If you read food labels, you’re likely familiar with many of the ingredients in your food. Some ingredients, like sugar, probably get your attention more than others. You may have heard a few myths about the sweet stuff, but hopefully some facts, too. IFIC’s senior director of nutrition communications, Kris Sollid, was featured in a recent article published in Reader’s Digest discussing sugar and its many forms. Kris fact-checked some common myths about the many forms of sweeteners in our diets.

Myth: If it sounds exotic, it’s better for you.

Fact: Sugar is sugar.

Sweeteners with syrup and nectar in their name sound fancier than high fructose corn syrup, but are they healthier? According to Kris, “some people may believe exotic sounding sweeteners are better for them, but that’s not the case. Our bodies don’t prioritize sugars by their name or country of origin.”

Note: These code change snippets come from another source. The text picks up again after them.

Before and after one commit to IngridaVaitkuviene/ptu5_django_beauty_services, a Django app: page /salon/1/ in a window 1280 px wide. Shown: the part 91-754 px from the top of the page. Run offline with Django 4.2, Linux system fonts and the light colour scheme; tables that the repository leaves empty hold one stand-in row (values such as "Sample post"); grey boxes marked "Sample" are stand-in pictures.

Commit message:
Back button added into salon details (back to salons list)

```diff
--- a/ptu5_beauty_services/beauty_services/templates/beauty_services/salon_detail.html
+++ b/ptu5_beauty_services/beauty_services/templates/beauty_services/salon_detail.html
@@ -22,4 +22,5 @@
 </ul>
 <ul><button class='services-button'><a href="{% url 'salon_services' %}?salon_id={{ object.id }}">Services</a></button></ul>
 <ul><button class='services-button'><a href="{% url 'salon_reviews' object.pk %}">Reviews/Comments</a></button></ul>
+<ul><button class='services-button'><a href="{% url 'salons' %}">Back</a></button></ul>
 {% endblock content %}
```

No matter their name, most types of added sugar are simply just a different combination of the monosaccharides glucose, fructose or galactose. “Natural” sweeteners are not healthier than table sugar. The way each type of sugar is digested remains the same no matter if the sugars are naturally-occurring in foods or added to them, meaning that agave, coconut sugar, honey, Sugar in the Raw and table sugar are all broken down into the same basic elements to provide us with energy.

Myth: Sugars are “hidden” in foods.

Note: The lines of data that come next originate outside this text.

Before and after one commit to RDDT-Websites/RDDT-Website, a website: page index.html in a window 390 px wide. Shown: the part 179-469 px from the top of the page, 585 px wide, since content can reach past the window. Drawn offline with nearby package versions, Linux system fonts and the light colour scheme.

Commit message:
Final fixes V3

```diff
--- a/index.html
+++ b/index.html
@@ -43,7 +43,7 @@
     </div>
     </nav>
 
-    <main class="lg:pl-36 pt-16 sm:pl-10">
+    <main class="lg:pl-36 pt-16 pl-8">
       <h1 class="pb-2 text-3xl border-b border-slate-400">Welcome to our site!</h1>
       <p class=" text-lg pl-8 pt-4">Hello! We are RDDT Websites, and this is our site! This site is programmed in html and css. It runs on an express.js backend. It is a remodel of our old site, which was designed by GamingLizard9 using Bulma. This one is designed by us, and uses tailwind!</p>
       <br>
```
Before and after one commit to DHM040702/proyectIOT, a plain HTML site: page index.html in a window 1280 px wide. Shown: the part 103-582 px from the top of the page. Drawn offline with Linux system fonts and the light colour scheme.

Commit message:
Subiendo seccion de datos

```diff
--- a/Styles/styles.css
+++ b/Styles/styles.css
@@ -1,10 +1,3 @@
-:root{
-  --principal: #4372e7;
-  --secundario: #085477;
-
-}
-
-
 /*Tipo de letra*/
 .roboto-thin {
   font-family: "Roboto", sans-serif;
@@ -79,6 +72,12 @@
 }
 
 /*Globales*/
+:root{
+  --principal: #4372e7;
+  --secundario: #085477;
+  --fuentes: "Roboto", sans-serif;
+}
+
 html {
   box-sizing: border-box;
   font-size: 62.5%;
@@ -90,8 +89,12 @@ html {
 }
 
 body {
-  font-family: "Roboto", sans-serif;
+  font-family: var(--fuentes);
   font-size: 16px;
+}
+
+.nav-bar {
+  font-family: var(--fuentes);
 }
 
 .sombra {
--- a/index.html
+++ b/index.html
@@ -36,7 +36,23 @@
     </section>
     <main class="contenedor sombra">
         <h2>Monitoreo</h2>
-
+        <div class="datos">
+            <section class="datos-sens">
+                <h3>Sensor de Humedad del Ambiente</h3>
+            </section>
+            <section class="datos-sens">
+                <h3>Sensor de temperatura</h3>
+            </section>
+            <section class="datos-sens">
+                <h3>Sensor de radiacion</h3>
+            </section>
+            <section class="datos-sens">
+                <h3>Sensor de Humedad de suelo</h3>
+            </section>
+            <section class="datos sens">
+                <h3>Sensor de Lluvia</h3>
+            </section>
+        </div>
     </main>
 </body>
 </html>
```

Fact: Sugars can be found in plain sight on food labels.

It’s true that there are many different types of sugars and many people may be unfamiliar with some of them. But it’s not as complicated as some of their names might sound. According to Kris, “names for different sugars have specific meanings, whether it be the scientific name for a type of sugar, like fructose, or the standard of identity of a product like maple syrup. It’s the amount of sugars added to foods that people should pay attention to, not their names.” Use the Nutrition Facts label to find the total amount of sugars. Many products now use revised labels that also show the amount of added sugars.

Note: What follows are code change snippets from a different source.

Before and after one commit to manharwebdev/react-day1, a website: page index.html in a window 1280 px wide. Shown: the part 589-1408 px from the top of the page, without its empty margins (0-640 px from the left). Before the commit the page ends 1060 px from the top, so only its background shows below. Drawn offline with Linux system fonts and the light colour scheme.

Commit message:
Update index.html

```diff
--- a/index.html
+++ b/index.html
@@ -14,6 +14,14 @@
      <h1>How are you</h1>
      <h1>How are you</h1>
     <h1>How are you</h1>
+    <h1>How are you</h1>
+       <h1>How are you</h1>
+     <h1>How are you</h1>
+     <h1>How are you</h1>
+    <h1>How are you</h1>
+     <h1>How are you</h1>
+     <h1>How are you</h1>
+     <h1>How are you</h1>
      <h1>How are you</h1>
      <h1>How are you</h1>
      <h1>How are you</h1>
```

We hope you’ll take the time to read the Reader’s Digest article in detail. If you’re interested in more facts about sugars, check out some of our latest resources: